▸ **Your goal**
Here the requirement is to repeat every record exactly, in full.
++++++++
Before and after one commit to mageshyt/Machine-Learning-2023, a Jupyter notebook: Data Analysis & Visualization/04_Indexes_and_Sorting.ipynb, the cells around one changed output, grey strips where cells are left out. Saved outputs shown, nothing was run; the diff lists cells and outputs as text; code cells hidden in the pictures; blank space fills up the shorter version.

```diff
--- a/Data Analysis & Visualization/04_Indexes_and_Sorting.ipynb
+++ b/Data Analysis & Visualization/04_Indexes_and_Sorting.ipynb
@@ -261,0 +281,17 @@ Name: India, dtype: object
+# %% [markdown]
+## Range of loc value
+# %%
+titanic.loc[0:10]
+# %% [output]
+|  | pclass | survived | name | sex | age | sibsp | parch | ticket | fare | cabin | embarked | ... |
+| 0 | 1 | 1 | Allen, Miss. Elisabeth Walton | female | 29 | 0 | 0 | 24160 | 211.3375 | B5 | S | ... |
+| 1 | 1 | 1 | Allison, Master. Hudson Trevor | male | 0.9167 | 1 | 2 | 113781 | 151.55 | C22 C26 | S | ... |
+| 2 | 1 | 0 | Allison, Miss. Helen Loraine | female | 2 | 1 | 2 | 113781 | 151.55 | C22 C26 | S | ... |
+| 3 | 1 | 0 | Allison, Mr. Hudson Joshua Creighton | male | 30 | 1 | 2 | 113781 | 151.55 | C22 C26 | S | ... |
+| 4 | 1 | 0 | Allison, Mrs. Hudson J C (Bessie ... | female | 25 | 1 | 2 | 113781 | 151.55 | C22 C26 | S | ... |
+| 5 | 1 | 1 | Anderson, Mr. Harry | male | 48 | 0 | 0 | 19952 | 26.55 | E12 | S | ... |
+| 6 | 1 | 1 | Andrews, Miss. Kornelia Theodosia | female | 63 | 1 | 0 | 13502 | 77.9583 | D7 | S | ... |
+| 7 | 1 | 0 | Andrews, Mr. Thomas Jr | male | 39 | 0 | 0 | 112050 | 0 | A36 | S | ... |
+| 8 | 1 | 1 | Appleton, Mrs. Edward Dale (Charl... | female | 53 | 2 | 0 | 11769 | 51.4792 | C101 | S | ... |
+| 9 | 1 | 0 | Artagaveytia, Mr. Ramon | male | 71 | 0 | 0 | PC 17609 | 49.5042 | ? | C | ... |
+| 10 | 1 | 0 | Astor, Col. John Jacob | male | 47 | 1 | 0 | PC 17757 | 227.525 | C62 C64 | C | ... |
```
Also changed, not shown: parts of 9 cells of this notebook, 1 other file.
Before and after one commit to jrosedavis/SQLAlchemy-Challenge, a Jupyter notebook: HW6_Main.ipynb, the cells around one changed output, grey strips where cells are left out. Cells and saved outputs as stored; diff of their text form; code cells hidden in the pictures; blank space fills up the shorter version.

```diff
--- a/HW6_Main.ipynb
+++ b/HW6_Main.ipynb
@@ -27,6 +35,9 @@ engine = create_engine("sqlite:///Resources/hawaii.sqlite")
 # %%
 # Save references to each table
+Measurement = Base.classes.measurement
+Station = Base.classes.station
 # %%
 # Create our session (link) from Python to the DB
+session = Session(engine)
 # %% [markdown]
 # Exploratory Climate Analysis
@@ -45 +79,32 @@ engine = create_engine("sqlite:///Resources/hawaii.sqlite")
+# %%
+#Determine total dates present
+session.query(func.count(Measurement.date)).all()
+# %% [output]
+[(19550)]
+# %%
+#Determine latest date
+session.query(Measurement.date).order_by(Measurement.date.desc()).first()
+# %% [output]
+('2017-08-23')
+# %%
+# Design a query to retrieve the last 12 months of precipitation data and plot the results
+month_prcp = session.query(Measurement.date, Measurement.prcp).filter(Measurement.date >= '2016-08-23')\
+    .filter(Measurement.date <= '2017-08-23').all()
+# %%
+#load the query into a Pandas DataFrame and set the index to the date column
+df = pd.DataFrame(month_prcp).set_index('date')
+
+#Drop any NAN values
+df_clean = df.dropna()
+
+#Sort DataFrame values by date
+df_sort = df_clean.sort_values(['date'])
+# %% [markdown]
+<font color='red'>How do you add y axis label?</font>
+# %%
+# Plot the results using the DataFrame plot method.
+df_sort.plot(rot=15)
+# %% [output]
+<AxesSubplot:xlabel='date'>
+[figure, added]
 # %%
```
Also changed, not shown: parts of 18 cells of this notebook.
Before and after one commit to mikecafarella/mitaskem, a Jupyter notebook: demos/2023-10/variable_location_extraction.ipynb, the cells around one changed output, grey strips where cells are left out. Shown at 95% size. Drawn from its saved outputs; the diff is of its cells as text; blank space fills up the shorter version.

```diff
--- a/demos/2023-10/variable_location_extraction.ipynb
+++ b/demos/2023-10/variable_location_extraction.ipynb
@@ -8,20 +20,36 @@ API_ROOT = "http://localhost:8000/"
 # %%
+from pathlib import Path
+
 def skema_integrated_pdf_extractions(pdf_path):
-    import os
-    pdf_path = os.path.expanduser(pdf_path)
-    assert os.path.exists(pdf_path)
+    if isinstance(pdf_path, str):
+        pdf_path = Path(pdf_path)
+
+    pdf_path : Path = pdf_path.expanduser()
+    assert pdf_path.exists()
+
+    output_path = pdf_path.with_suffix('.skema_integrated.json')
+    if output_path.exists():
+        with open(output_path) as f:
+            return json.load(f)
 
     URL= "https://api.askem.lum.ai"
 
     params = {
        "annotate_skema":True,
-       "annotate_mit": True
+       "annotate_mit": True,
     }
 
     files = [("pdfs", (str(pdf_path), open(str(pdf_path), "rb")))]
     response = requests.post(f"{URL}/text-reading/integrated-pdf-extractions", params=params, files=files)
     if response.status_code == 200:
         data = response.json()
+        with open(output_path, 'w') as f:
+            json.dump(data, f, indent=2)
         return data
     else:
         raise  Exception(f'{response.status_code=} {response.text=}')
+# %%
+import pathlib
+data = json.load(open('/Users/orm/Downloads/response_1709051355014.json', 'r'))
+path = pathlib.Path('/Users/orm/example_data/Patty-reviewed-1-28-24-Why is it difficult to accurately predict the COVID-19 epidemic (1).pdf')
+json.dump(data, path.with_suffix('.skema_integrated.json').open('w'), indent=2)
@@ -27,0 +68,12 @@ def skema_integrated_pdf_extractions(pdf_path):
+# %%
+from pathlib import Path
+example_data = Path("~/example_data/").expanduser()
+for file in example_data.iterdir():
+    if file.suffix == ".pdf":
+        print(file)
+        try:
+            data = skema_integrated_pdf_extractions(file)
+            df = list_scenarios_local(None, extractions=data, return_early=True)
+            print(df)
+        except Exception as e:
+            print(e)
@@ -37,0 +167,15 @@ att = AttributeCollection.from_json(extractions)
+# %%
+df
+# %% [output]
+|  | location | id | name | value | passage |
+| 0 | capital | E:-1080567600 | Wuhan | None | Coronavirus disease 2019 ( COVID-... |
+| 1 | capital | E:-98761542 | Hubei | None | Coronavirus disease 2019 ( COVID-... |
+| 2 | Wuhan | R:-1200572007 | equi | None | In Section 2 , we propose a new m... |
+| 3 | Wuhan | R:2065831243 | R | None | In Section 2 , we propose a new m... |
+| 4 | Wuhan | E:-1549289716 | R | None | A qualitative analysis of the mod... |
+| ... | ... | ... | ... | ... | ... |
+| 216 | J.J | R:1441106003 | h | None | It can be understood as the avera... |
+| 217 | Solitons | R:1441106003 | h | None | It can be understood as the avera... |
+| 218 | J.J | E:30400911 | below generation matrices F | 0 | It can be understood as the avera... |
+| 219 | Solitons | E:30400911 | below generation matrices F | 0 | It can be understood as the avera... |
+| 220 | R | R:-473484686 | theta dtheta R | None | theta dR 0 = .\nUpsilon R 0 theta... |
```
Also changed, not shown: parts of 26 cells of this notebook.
++++++++
▸ **The completed task**
Before and after one commit to mageshyt/Machine-Learning-2023, a Jupyter notebook: Data Analysis & Visualization/04_Indexes_and_Sorting.ipynb, the cells around one changed output, grey strips where cells are left out. Saved outputs shown, nothing was run; the diff lists cells and outputs as text; code cells hidden in the pictures; blank space fills up the shorter version.

```diff
--- a/Data Analysis & Visualization/04_Indexes_and_Sorting.ipynb
+++ b/Data Analysis & Visualization/04_Indexes_and_Sorting.ipynb
@@ -261,0 +281,17 @@ Name: India, dtype: object
+# %% [markdown]
+## Range of loc value
+# %%
+titanic.loc[0:10]
+# %% [output]
+|  | pclass | survived | name | sex | age | sibsp | parch | ticket | fare | cabin | embarked | ... |
+| 0 | 1 | 1 | Allen, Miss. Elisabeth Walton | female | 29 | 0 | 0 | 24160 | 211.3375 | B5 | S | ... |
+| 1 | 1 | 1 | Allison, Master. Hudson Trevor | male | 0.9167 | 1 | 2 | 113781 | 151.55 | C22 C26 | S | ... |
+| 2 | 1 | 0 | Allison, Miss. Helen Loraine | female | 2 | 1 | 2 | 113781 | 151.55 | C22 C26 | S | ... |
+| 3 | 1 | 0 | Allison, Mr. Hudson Joshua Creighton | male | 30 | 1 | 2 | 113781 | 151.55 | C22 C26 | S | ... |
+| 4 | 1 | 0 | Allison, Mrs. Hudson J C (Bessie ... | female | 25 | 1 | 2 | 113781 | 151.55 | C22 C26 | S | ... |
+| 5 | 1 | 1 | Anderson, Mr. Harry | male | 48 | 0 | 0 | 19952 | 26.55 | E12 | S | ... |
+| 6 | 1 | 1 | Andrews, Miss. Kornelia Theodosia | female | 63 | 1 | 0 | 13502 | 77.9583 | D7 | S | ... |
+| 7 | 1 | 0 | Andrews, Mr. Thomas Jr | male | 39 | 0 | 0 | 112050 | 0 | A36 | S | ... |
+| 8 | 1 | 1 | Appleton, Mrs. Edward Dale (Charl... | female | 53 | 2 | 0 | 11769 | 51.4792 | C101 | S | ... |
+| 9 | 1 | 0 | Artagaveytia, Mr. Ramon | male | 71 | 0 | 0 | PC 17609 | 49.5042 | ? | C | ... |
+| 10 | 1 | 0 | Astor, Col. John Jacob | male | 47 | 1 | 0 | PC 17757 | 227.525 | C62 C64 | C | ... |
```
Also changed, not shown: parts of 9 cells of this notebook, 1 other file.
Before and after one commit to jrosedavis/SQLAlchemy-Challenge, a Jupyter notebook: HW6_Main.ipynb, the cells around one changed output, grey strips where cells are left out. Cells and saved outputs as stored; diff of their text form; code cells hidden in the pictures; blank space fills up the shorter version.

```diff
--- a/HW6_Main.ipynb
+++ b/HW6_Main.ipynb
@@ -27,6 +35,9 @@ engine = create_engine("sqlite:///Resources/hawaii.sqlite")
 # %%
 # Save references to each table
+Measurement = Base.classes.measurement
+Station = Base.classes.station
 # %%
 # Create our session (link) from Python to the DB
+session = Session(engine)
 # %% [markdown]
 # Exploratory Climate Analysis
@@ -45 +79,32 @@ engine = create_engine("sqlite:///Resources/hawaii.sqlite")
+# %%
+#Determine total dates present
+session.query(func.count(Measurement.date)).all()
+# %% [output]
+[(19550)]
+# %%
+#Determine latest date
+session.query(Measurement.date).order_by(Measurement.date.desc()).first()
+# %% [output]
+('2017-08-23')
+# %%
+# Design a query to retrieve the last 12 months of precipitation data and plot the results
+month_prcp = session.query(Measurement.date, Measurement.prcp).filter(Measurement.date >= '2016-08-23')\
+    .filter(Measurement.date <= '2017-08-23').all()
+# %%
+#load the query into a Pandas DataFrame and set the index to the date column
+df = pd.DataFrame(month_prcp).set_index('date')
+
+#Drop any NAN values
+df_clean = df.dropna()
+
+#Sort DataFrame values by date
+df_sort = df_clean.sort_values(['date'])
+# %% [markdown]
+<font color='red'>How do you add y axis label?</font>
+# %%
+# Plot the results using the DataFrame plot method.
+df_sort.plot(rot=15)
+# %% [output]
+<AxesSubplot:xlabel='date'>
+[figure, added]
 # %%
```
Also changed, not shown: parts of 18 cells of this notebook.
Before and after one commit to mikecafarella/mitaskem, a Jupyter notebook: demos/2023-10/variable_location_extraction.ipynb, the cells around one changed output, grey strips where cells are left out. Shown at 95% size. Drawn from its saved outputs; the diff is of its cells as text; blank space fills up the shorter version.

```diff
--- a/demos/2023-10/variable_location_extraction.ipynb
+++ b/demos/2023-10/variable_location_extraction.ipynb
@@ -8,20 +20,36 @@ API_ROOT = "http://localhost:8000/"
 # %%
+from pathlib import Path
+
 def skema_integrated_pdf_extractions(pdf_path):
-    import os
-    pdf_path = os.path.expanduser(pdf_path)
-    assert os.path.exists(pdf_path)
+    if isinstance(pdf_path, str):
+        pdf_path = Path(pdf_path)
+
+    pdf_path : Path = pdf_path.expanduser()
+    assert pdf_path.exists()
+
+    output_path = pdf_path.with_suffix('.skema_integrated.json')
+    if output_path.exists():
+        with open(output_path) as f:
+            return json.load(f)
 
     URL= "https://api.askem.lum.ai"
 
     params = {
        "annotate_skema":True,
-       "annotate_mit": True
+       "annotate_mit": True,
     }
 
     files = [("pdfs", (str(pdf_path), open(str(pdf_path), "rb")))]
     response = requests.post(f"{URL}/text-reading/integrated-pdf-extractions", params=params, files=files)
     if response.status_code == 200:
         data = response.json()
+        with open(output_path, 'w') as f:
+            json.dump(data, f, indent=2)
         return data
     else:
         raise  Exception(f'{response.status_code=} {response.text=}')
+# %%
+import pathlib
+data = json.load(open('/Users/orm/Downloads/response_1709051355014.json', 'r'))
+path = pathlib.Path('/Users/orm/example_data/Patty-reviewed-1-28-24-Why is it difficult to accurately predict the COVID-19 epidemic (1).pdf')
+json.dump(data, path.with_suffix('.skema_integrated.json').open('w'), indent=2)
@@ -27,0 +68,12 @@ def skema_integrated_pdf_extractions(pdf_path):
+# %%
+from pathlib import Path
+example_data = Path("~/example_data/").expanduser()
+for file in example_data.iterdir():
+    if file.suffix == ".pdf":
+        print(file)
+        try:
+            data = skema_integrated_pdf_extractions(file)
+            df = list_scenarios_local(None, extractions=data, return_early=True)
+            print(df)
+        except Exception as e:
+            print(e)
@@ -37,0 +167,15 @@ att = AttributeCollection.from_json(extractions)
+# %%
+df
+# %% [output]
+|  | location | id | name | value | passage |
+| 0 | capital | E:-1080567600 | Wuhan | None | Coronavirus disease 2019 ( COVID-... |
+| 1 | capital | E:-98761542 | Hubei | None | Coronavirus disease 2019 ( COVID-... |
+| 2 | Wuhan | R:-1200572007 | equi | None | In Section 2 , we propose a new m... |
+| 3 | Wuhan | R:2065831243 | R | None | In Section 2 , we propose a new m... |
+| 4 | Wuhan | E:-1549289716 | R | None | A qualitative analysis of the mod... |
+| ... | ... | ... | ... | ... | ... |
+| 216 | J.J | R:1441106003 | h | None | It can be understood as the avera... |
+| 217 | Solitons | R:1441106003 | h | None | It can be understood as the avera... |
+| 218 | J.J | E:30400911 | below generation matrices F | 0 | It can be understood as the avera... |
+| 219 | Solitons | E:30400911 | below generation matrices F | 0 | It can be understood as the avera... |
+| 220 | R | R:-473484686 | theta dtheta R | None | theta dR 0 = .\nUpsilon R 0 theta... |
```
Also changed, not shown: parts of 26 cells of this notebook.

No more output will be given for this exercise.